On the other hand, Iraq may be a study in COIN as element of a proper strategy. Ends were reasonably achievable, means were adequate given the population density of Iraq, and the ways were universally applied to the lowest levels. Whether by design or luck, the Iraq military strategy in 2007-08 seemed to align. COIN tactics were a major element of the ways used, although COIN in a population-centric sense did not encompass all of the tactics used during the Surge. Iraq seems to be an example not of COIN as SoT, but a military strategy (ends-ways-means aligned) that contained COIN tactics as an element of ways, but also included CT tactics and maneuver/conventional warfare tactics, as well as non- and quasi-military ways associated with taking advantage of the plight of the Iraqi people and the Sunni shift in allegiance that started before the Surge.
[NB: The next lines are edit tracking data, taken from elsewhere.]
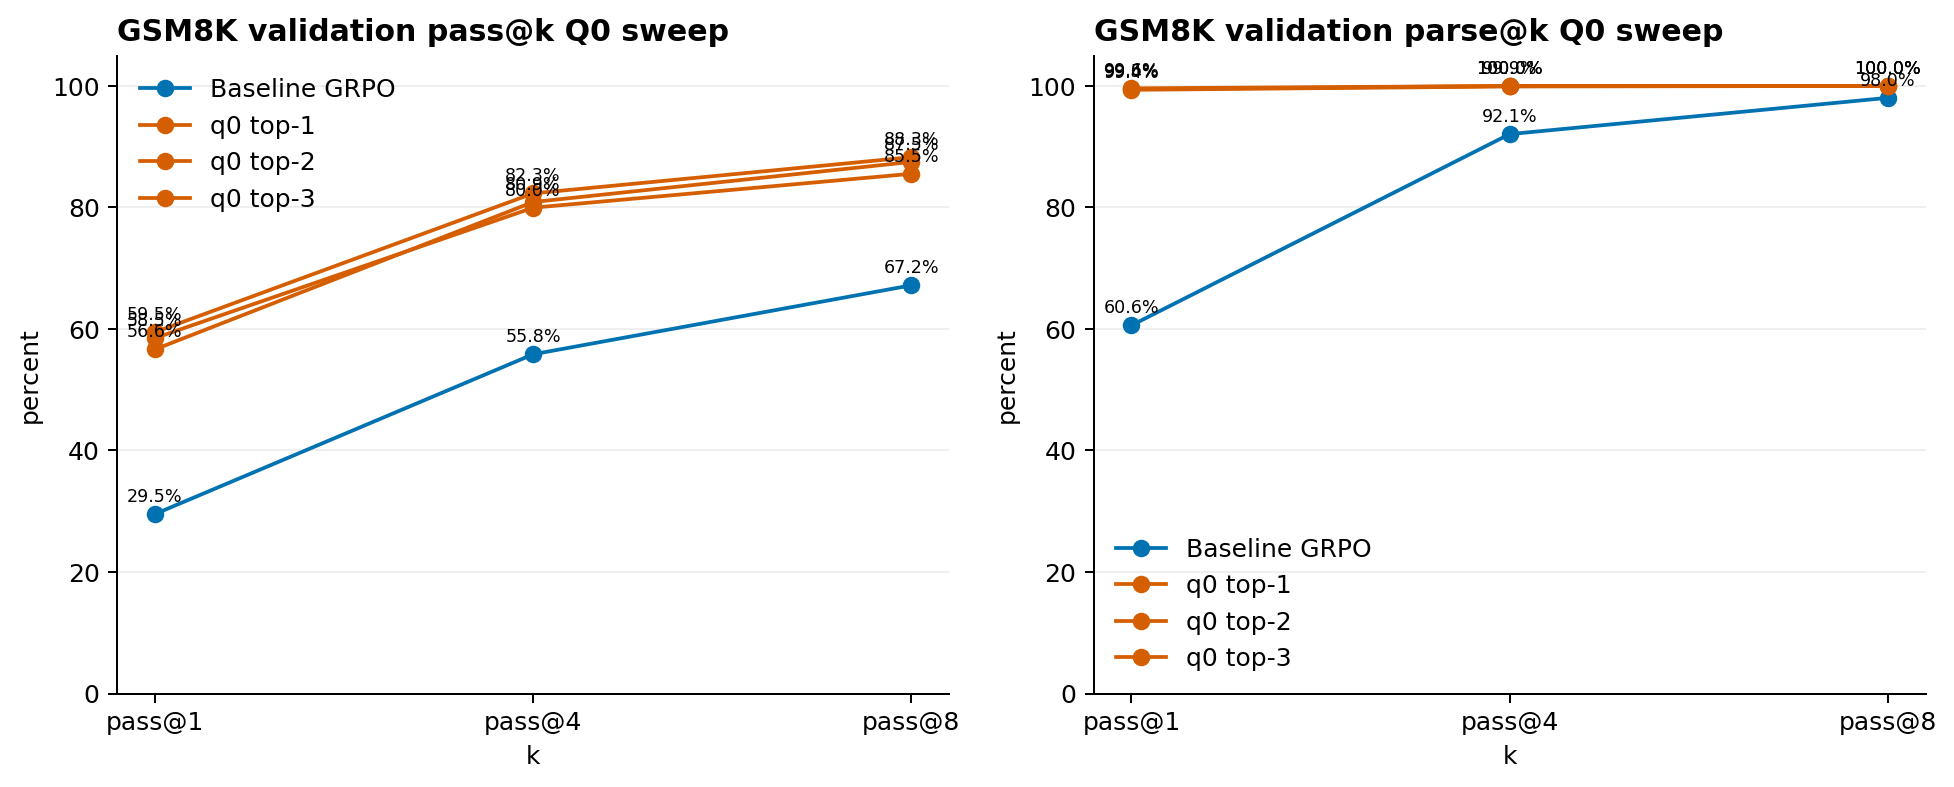
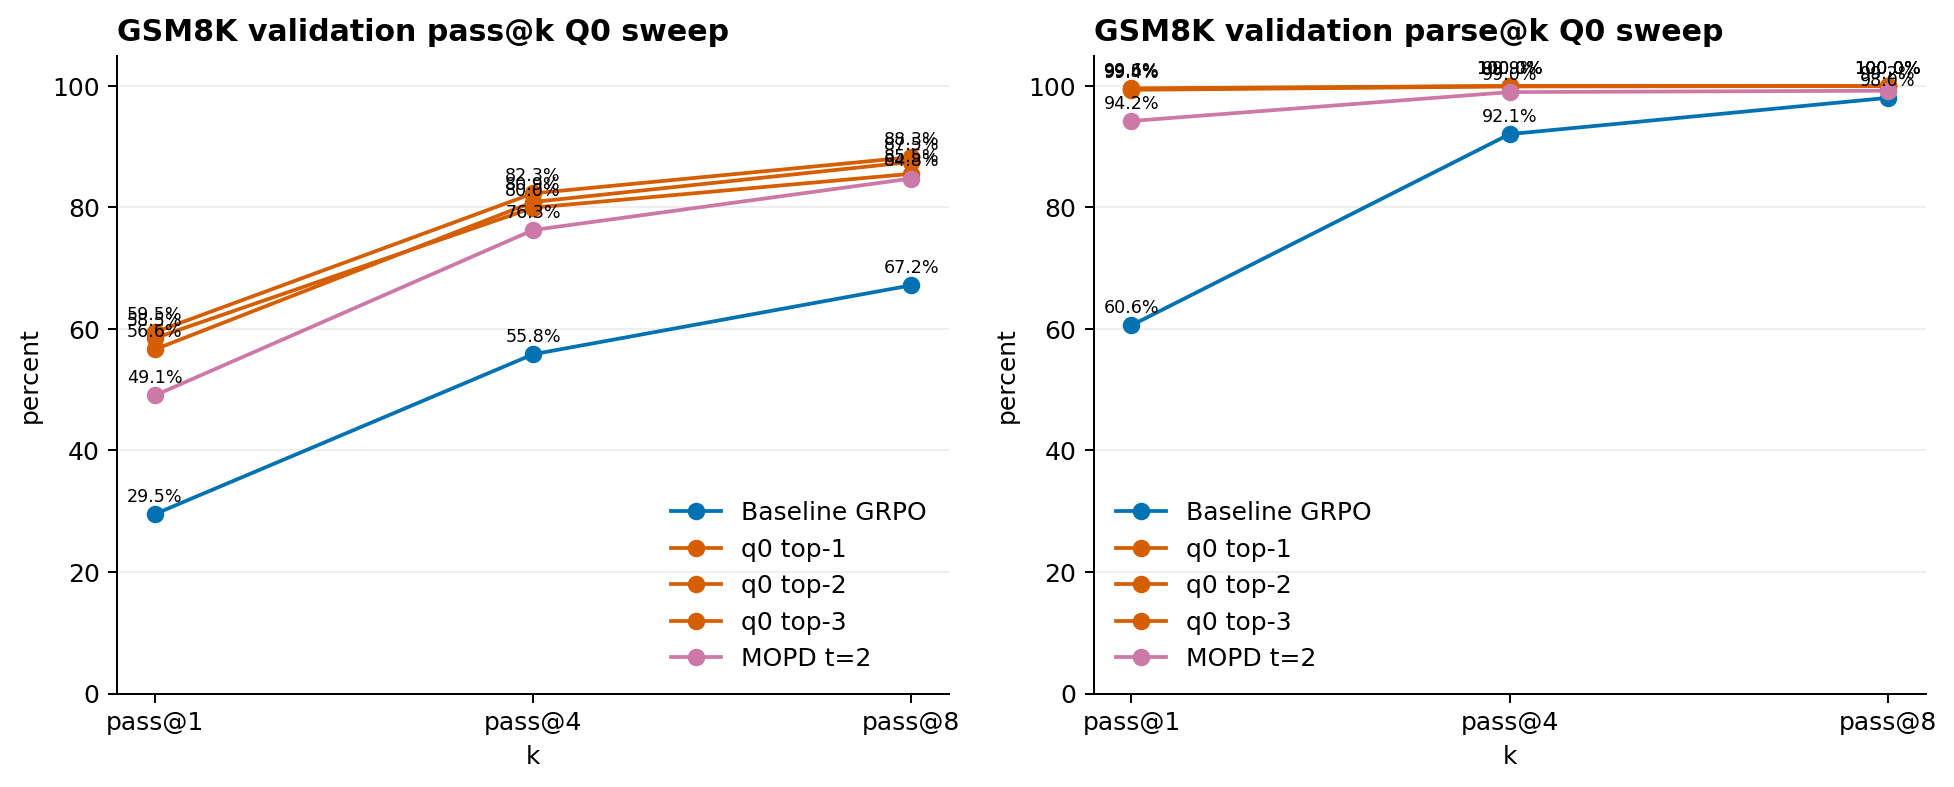
Add MOPD to GSM8K pass@k sweep chart; remove stale pre-reorg figures

diff --git a/experiments/qwen_1_5b/plot_suite.py b/experiments/qwen_1_5b/plot_suite.py
@@ -189,20 +189,25 @@ def main():
         data = load_json(path.name)
         if data:
             passk[data["name"]] = data
+    mopd_sweep_best = max(json.loads((ROOT / "runs/mopd_qwen1_5b_laptop_t2/validation_results.json").read_text())["candidates"], key=lambda x: x["pass_at_8"])
+    passk["mopd_t2"] = {"result": mopd_sweep_best}
     fig, axes = plt.subplots(1, 2, figsize=(11, 4.5))
-    names = ["baseline_grpo", "q0_k1", "q0_k2", "q0_k3"]
-    display_names = {"baseline_grpo": "Baseline GRPO", "q0_k1": "q0 top-1", "q0_k2": "q0 top-2", "q0_k3": "q0 top-3"}
+    names = ["baseline_grpo", "q0_k1", "q0_k2", "q0_k3", "mopd_t2"]
+    display_names = {"baseline_grpo": "Baseline GRPO", "q0_k1": "q0 top-1", "q0_k2": "q0 top-2", "q0_k3": "q0 top-3", "mopd_t2": "MOPD t=2"}
+    sweep_colors = {"baseline_grpo": COLORS["baseline"], "mopd_t2": COLORS["mopd_t2"]}
     x = np.arange(3)
     for name in names:
         data = passk.get(name)
+        color = sweep_colors.get(name, COLORS["q0"])
         vals = [pct(data["result"].get(k)) if data else np.nan for k in ["pass_at_1", "pass_at_4", "pass_at_8"]]
-        axes[0].plot(x, vals, marker="o", label=display_names[name], color=COLORS["baseline"] if name == "baseline_grpo" else COLORS["q0"])
+        axes[0].plot(x, vals, marker="o", label=display_names[name], color=color)
         label_line_points(axes[0], x, vals, percent=True)
         parse = [pct(data["result"].get(k)) if data else np.nan for k in ["parse_at_1", "parse_at_4", "parse_at_8"]]
-        axes[1].plot(x, parse, marker="o", label=display_names[name], color=COLORS["baseline"] if name == "baseline_grpo" else COLORS["q0"])
+        axes[1].plot(x, parse, marker="o", label=display_names[name], color=color)
         label_line_points(axes[1], x, parse, percent=True)
+        source = "runs/mopd_qwen1_5b_laptop_t2/validation_results.json" if name == "mopd_t2" else (f"experiments/q0_mopd/results/passk_{name}_gsm8kval.json" if data else "pending")
         for metric, value in zip(["pass_at_1", "pass_at_4", "pass_at_8", "parse_at_1", "parse_at_4", "parse_at_8"], (vals + parse)):
-            summary.append(result_row("GSM8K", "train_val_slice", 256, name, metric, None if np.isnan(value) else value / 100, f"experiments/q0_mopd/results/passk_{name}_gsm8kval.json" if data else "pending", "available" if data else "missing"))
+            summary.append(result_row("GSM8K", "train_val_slice", 256, name, metric, None if np.isnan(value) else value / 100, source, "available" if data else "missing"))
     for ax, title, keys in [(axes[0], "GSM8K validation pass@k Q0 sweep", [1, 4, 8]), (axes[1], "GSM8K validation parse@k Q0 sweep", [1, 4, 8])]:
         style(ax, title, "k", "percent")
         ax.set_xticks(x, [f"pass@{k}" for k in keys])
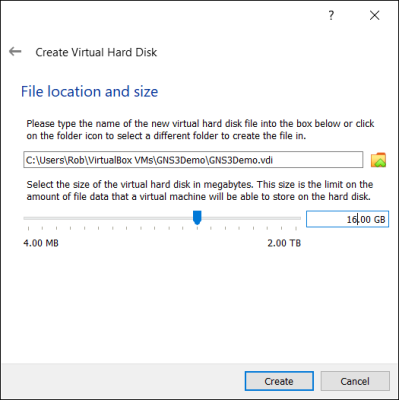
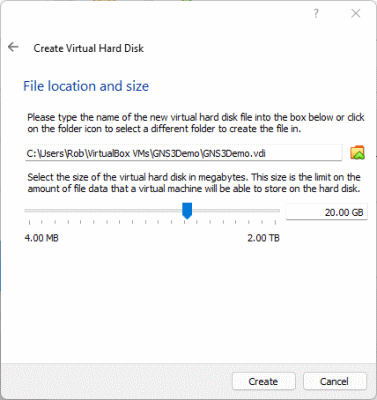
Changed HD memory requirement.

diff --git a/README.md b/README.md
@@ -54,7 +54,7 @@ Regardless of the hypervisor you use, make sure you:
 
 ![Memory size](img/a00.png "Settings -> Memory size")
  
-2. Allocate at least **16 GB** of hard disk space for your machine (e.g., in VirtualBox...):
+2. Allocate at least **20 GB** of hard disk space for your machine (e.g., in VirtualBox...):
 
 ![File location and size](img/a01.png "Settings -> File location and size")**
I realize I'm just scratching the surface of this topic and have simplified a few concepts here. Hopefully I'll find the time and grey cells to explore this more - hopefully with your help. But for now I disagree that COIN is inherently a strategy of tactics any more than any category of tactics can be labeled a strategy. Those tactics may be part of a military strategy that logically connects ends, ways, and means. On the other hand, COIN tactics may be the commander's ways in an illogical or inaccurate strategic equation and thus we may see COIN as a SoT. One can take issue (and many have) with commanders choosing pop-COIN as their ways irrespective of their ends and means, but that is different from declaring COIN itself a SoT. The fault lies with the men and women in command who use COIN when they shouldn't, not with a set of TTPs that may be useful in other circumstances on other days.